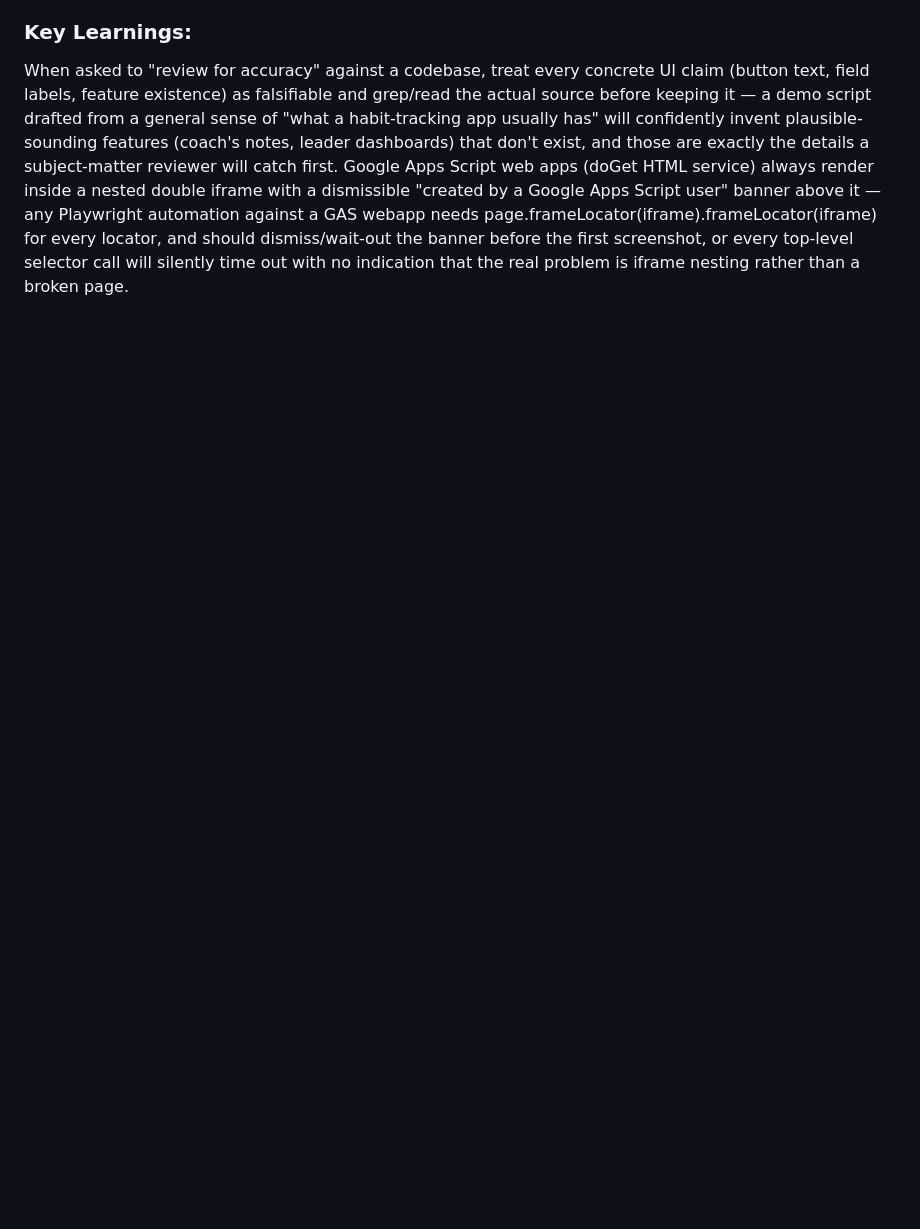
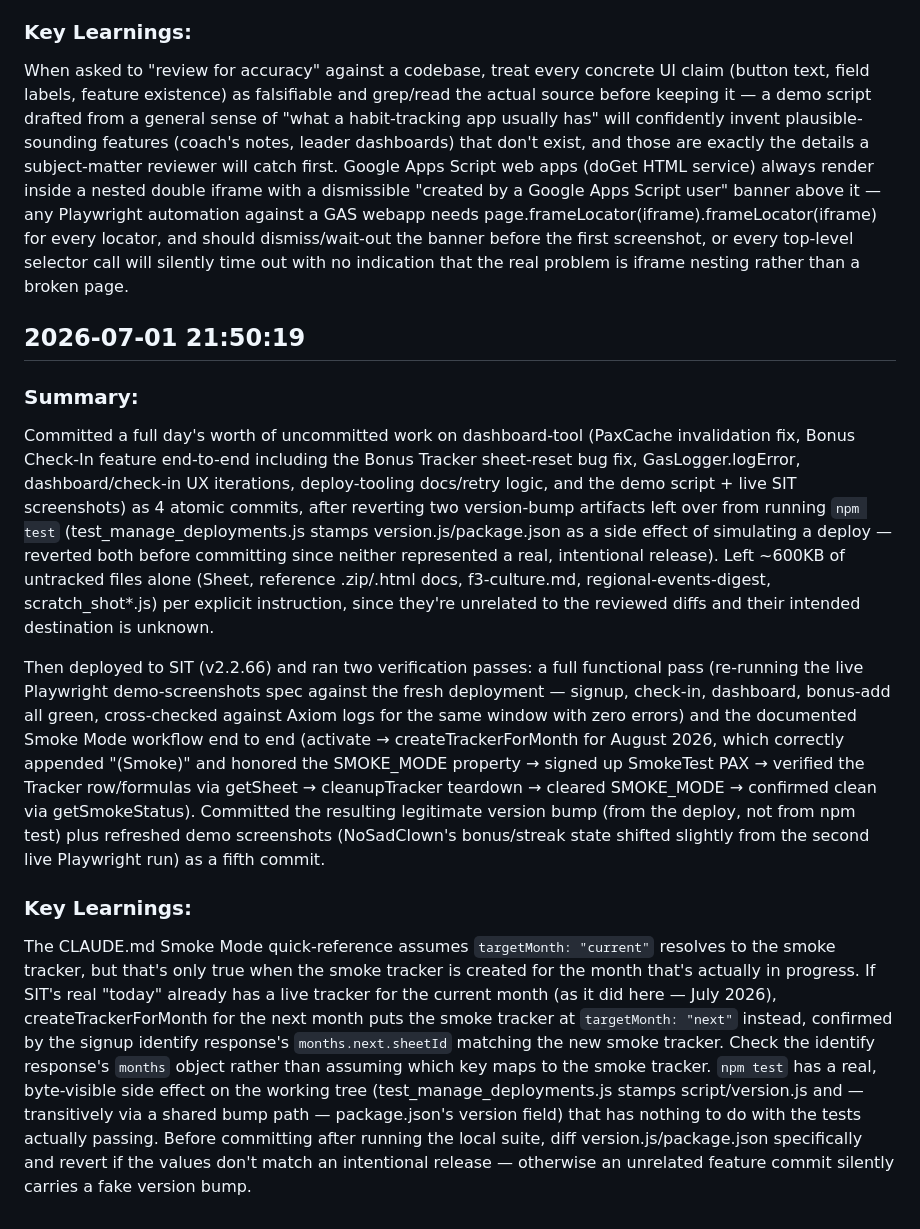
Before and after one commit to stuartdonaldson/F3Go30, a Markdown page: work-log.md, the part around the change. GitHub-like rendering; blank space fills up the shorter version.

Commit message:
Update work log
Co-Authored-By: Claude Sonnet 5 <noreply@anthropic.com>

```diff
--- a/work-log.md
+++ b/work-log.md
@@ -637,3 +637,14 @@ Then replaced the markdown's ASCII mockups with real screenshots: built tests/pl
 ### Key Learnings:
 When asked to "review for accuracy" against a codebase, treat every concrete UI claim (button text, field labels, feature existence) as falsifiable and grep/read the actual source before keeping it — a demo script drafted from a general sense of "what a habit-tracking app usually has" will confidently invent plausible-sounding features (coach's notes, leader dashboards) that don't exist, and those are exactly the details a subject-matter reviewer will catch first.
 Google Apps Script web apps (doGet HTML service) always render inside a nested double iframe with a dismissible "created by a Google Apps Script user" banner above it — any Playwright automation against a GAS webapp needs page.frameLocator(iframe).frameLocator(iframe) for every locator, and should dismiss/wait-out the banner before the first screenshot, or every top-level selector call will silently time out with no indication that the real problem is iframe nesting rather than a broken page.
+
+## 2026-07-01 21:50:19
+
+### Summary:
+Committed a full day's worth of uncommitted work on dashboard-tool (PaxCache invalidation fix, Bonus Check-In feature end-to-end including the Bonus Tracker sheet-reset bug fix, GasLogger.logError, dashboard/check-in UX iterations, deploy-tooling docs/retry logic, and the demo script + live SIT screenshots) as 4 atomic commits, after reverting two version-bump artifacts left over from running `npm test` (test_manage_deployments.js stamps version.js/package.json as a side effect of simulating a deploy — reverted both before committing since neither represented a real, intentional release). Left ~600KB of untracked files alone (Sheet, reference .zip/.html docs, f3-culture.md, regional-events-digest, scratch_shot*.js) per explicit instruction, since they're unrelated to the reviewed diffs and their intended destination is unknown.
+
+Then deployed to SIT (v2.2.66) and ran two verification passes: a full functional pass (re-running the live Playwright demo-screenshots spec against the fresh deployment — signup, check-in, dashboard, bonus-add all green, cross-checked against Axiom logs for the same window with zero errors) and the documented Smoke Mode workflow end to end (activate → createTrackerForMonth for August 2026, which correctly appended "(Smoke)" and honored the SMOKE_MODE property → signed up SmokeTest PAX → verified the Tracker row/formulas via getSheet → cleanupTracker teardown → cleared SMOKE_MODE → confirmed clean via getSmokeStatus). Committed the resulting legitimate version bump (from the deploy, not from npm test) plus refreshed demo screenshots (NoSadClown's bonus/streak state shifted slightly from the second live Playwright run) as a fifth commit.
+
+### Key Learnings:
+The CLAUDE.md Smoke Mode quick-reference assumes `targetMonth: "current"` resolves to the smoke tracker, but that's only true when the smoke tracker is created for the month that's actually in progress. If SIT's real "today" already has a live tracker for the current month (as it did here — July 2026), createTrackerForMonth for the next month puts the smoke tracker at `targetMonth: "next"` instead, confirmed by the signup identify response's `months.next.sheetId` matching the new smoke tracker. Check the identify response's `months` object rather than assuming which key maps to the smoke tracker.
+`npm test` has a real, byte-visible side effect on the working tree (test_manage_deployments.js stamps script/version.js and — transitively via a shared bump path — package.json's version field) that has nothing to do with the tests actually passing. Before committing after running the local suite, diff version.js/package.json specifically and revert if the values don't match an intentional release — otherwise an unrelated feature commit silently carries a fake version bump.
```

→ ACTIVITY
Without including any pictures, copy every line above exactly.

→ PROBLEM SOLUTION
Before and after one commit to stuartdonaldson/F3Go30, a Markdown page: work-log.md, the part around the change. GitHub-like rendering; blank space fills up the shorter version.

Commit message:
Update work log
Co-Authored-By: Claude Sonnet 5 <noreply@anthropic.com>

```diff
--- a/work-log.md
+++ b/work-log.md
@@ -637,3 +637,14 @@ Then replaced the markdown's ASCII mockups with real screenshots: built tests/pl
 ### Key Learnings:
 When asked to "review for accuracy" against a codebase, treat every concrete UI claim (button text, field labels, feature existence) as falsifiable and grep/read the actual source before keeping it — a demo script drafted from a general sense of "what a habit-tracking app usually has" will confidently invent plausible-sounding features (coach's notes, leader dashboards) that don't exist, and those are exactly the details a subject-matter reviewer will catch first.
 Google Apps Script web apps (doGet HTML service) always render inside a nested double iframe with a dismissible "created by a Google Apps Script user" banner above it — any Playwright automation against a GAS webapp needs page.frameLocator(iframe).frameLocator(iframe) for every locator, and should dismiss/wait-out the banner before the first screenshot, or every top-level selector call will silently time out with no indication that the real problem is iframe nesting rather than a broken page.
+
+## 2026-07-01 21:50:19
+
+### Summary:
+Committed a full day's worth of uncommitted work on dashboard-tool (PaxCache invalidation fix, Bonus Check-In feature end-to-end including the Bonus Tracker sheet-reset bug fix, GasLogger.logError, dashboard/check-in UX iterations, deploy-tooling docs/retry logic, and the demo script + live SIT screenshots) as 4 atomic commits, after reverting two version-bump artifacts left over from running `npm test` (test_manage_deployments.js stamps version.js/package.json as a side effect of simulating a deploy — reverted both before committing since neither represented a real, intentional release). Left ~600KB of untracked files alone (Sheet, reference .zip/.html docs, f3-culture.md, regional-events-digest, scratch_shot*.js) per explicit instruction, since they're unrelated to the reviewed diffs and their intended destination is unknown.
+
+Then deployed to SIT (v2.2.66) and ran two verification passes: a full functional pass (re-running the live Playwright demo-screenshots spec against the fresh deployment — signup, check-in, dashboard, bonus-add all green, cross-checked against Axiom logs for the same window with zero errors) and the documented Smoke Mode workflow end to end (activate → createTrackerForMonth for August 2026, which correctly appended "(Smoke)" and honored the SMOKE_MODE property → signed up SmokeTest PAX → verified the Tracker row/formulas via getSheet → cleanupTracker teardown → cleared SMOKE_MODE → confirmed clean via getSmokeStatus). Committed the resulting legitimate version bump (from the deploy, not from npm test) plus refreshed demo screenshots (NoSadClown's bonus/streak state shifted slightly from the second live Playwright run) as a fifth commit.
+
+### Key Learnings:
+The CLAUDE.md Smoke Mode quick-reference assumes `targetMonth: "current"` resolves to the smoke tracker, but that's only true when the smoke tracker is created for the month that's actually in progress. If SIT's real "today" already has a live tracker for the current month (as it did here — July 2026), createTrackerForMonth for the next month puts the smoke tracker at `targetMonth: "next"` instead, confirmed by the signup identify response's `months.next.sheetId` matching the new smoke tracker. Check the identify response's `months` object rather than assuming which key maps to the smoke tracker.
+`npm test` has a real, byte-visible side effect on the working tree (test_manage_deployments.js stamps script/version.js and — transitively via a shared bump path — package.json's version field) that has nothing to do with the tests actually passing. Before committing after running the local suite, diff version.js/package.json specifically and revert if the values don't match an intentional release — otherwise an unrelated feature commit silently carries a fake version bump.
```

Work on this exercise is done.